BEGIN Exercise material

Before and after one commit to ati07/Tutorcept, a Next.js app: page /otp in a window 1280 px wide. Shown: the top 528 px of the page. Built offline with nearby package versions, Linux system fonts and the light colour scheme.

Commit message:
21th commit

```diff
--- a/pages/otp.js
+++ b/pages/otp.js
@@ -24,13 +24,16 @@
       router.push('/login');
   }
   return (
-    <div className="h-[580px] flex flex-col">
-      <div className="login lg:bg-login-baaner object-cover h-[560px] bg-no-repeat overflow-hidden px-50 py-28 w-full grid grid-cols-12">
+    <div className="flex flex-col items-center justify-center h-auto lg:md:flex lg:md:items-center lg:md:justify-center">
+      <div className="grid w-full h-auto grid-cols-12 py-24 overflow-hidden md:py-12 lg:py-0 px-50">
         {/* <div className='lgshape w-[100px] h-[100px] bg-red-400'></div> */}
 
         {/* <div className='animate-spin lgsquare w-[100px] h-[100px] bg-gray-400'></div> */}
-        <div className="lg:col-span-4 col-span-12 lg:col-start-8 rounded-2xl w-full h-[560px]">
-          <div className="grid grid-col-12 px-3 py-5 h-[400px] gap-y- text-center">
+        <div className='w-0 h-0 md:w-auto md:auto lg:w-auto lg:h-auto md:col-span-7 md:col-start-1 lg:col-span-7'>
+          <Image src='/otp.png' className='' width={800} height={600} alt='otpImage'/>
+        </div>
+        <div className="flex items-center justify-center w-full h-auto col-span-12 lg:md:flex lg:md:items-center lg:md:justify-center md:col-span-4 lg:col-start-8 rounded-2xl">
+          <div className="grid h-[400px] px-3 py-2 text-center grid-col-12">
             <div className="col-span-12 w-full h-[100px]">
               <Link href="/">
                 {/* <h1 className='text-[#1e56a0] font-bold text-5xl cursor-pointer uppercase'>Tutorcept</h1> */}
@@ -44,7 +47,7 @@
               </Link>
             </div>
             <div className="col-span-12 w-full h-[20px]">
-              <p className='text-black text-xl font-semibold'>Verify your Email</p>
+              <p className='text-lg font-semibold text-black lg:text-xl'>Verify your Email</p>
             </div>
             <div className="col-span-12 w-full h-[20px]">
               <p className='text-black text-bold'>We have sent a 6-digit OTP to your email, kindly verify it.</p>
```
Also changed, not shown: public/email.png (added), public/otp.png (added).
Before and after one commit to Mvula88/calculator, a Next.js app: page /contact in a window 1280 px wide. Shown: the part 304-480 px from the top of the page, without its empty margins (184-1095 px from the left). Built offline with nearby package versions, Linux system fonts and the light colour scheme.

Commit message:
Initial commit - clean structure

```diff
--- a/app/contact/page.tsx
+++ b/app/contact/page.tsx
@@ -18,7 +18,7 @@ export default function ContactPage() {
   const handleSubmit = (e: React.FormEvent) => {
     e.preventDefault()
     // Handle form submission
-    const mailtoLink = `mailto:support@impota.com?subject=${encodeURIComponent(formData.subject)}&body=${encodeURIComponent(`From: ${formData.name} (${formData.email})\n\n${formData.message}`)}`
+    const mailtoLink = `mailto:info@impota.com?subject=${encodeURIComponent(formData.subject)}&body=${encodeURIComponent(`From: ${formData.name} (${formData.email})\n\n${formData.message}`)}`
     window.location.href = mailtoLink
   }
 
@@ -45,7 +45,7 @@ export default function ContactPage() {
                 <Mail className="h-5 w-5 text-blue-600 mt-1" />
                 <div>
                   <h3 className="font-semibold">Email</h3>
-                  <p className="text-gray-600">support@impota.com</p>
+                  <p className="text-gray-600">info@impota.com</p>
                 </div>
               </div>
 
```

END Exercise material

▶ **Task brief**
Among the entries above, how many lines contain the string "grid"? Only the number should be given.

▶ **Response**
4